When the Coyotes score in the final game to cut the lead to 17-14, the clock shoes 7:07, but earlier in the same drive it had already gone below 7 minutes. See more »

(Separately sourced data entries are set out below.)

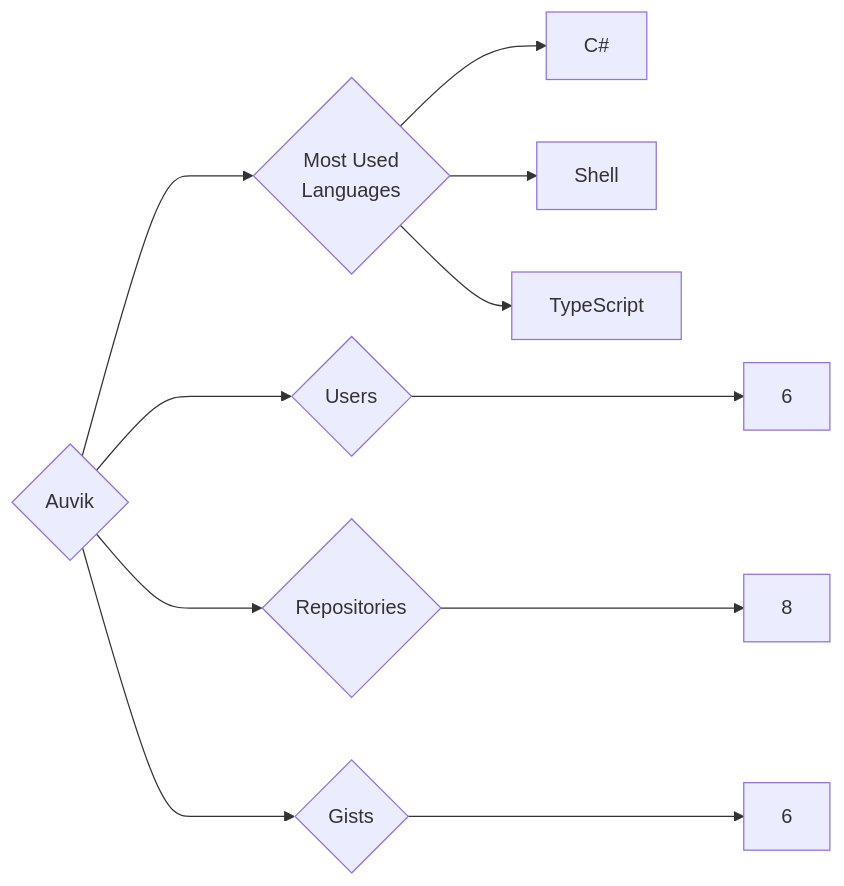
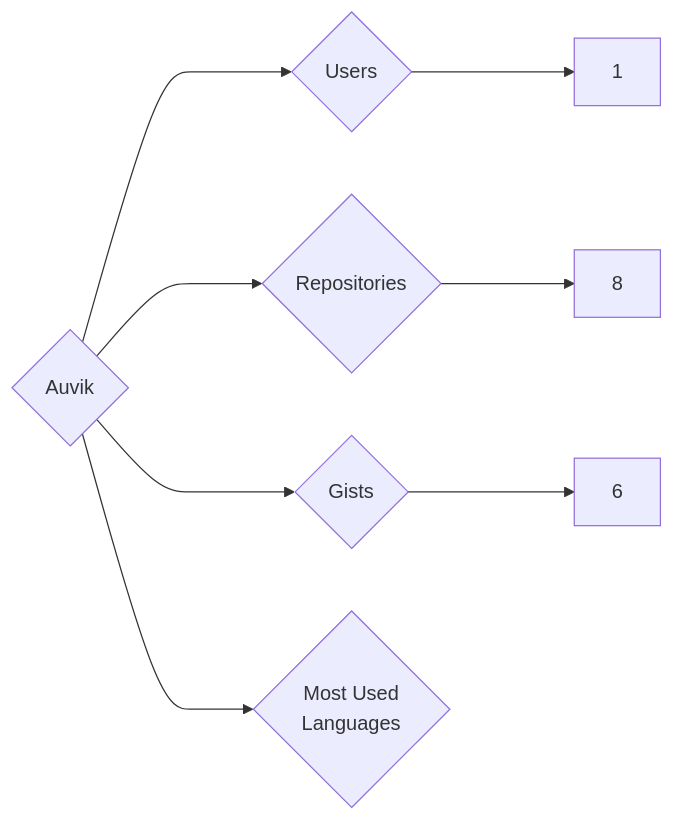
Before and after one commit to trickest/insiders: the diagram in targets/Auvik/README.md, drawn with Mermaid. The commit also changed 1238 other files, not shown here.

````diff
--- a/targets/Auvik/README.md
+++ b/targets/Auvik/README.md
@@ -3,11 +3,8 @@
 ```mermaid
 graph LR
 COMPANY_NAME{Auvik}
-COMPANY_NAME ---> U{Users} ---> UN[6]
+COMPANY_NAME ---> U{Users} ---> UN[1]
 COMPANY_NAME ---> R{Repositories} ---> RN[8]
 COMPANY_NAME ---> G{Gists} ---> GN[6]
 COMPANY_NAME ---> ML{Most Used<br>Languages}
-ML --> C#[C#]
-ML --> Shell[Shell]
-ML --> TypeScript[TypeScript]
 ```
````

Well we're all naked in there and we've got handcuffs and cool shit to play with so take off your clothes and get in the car.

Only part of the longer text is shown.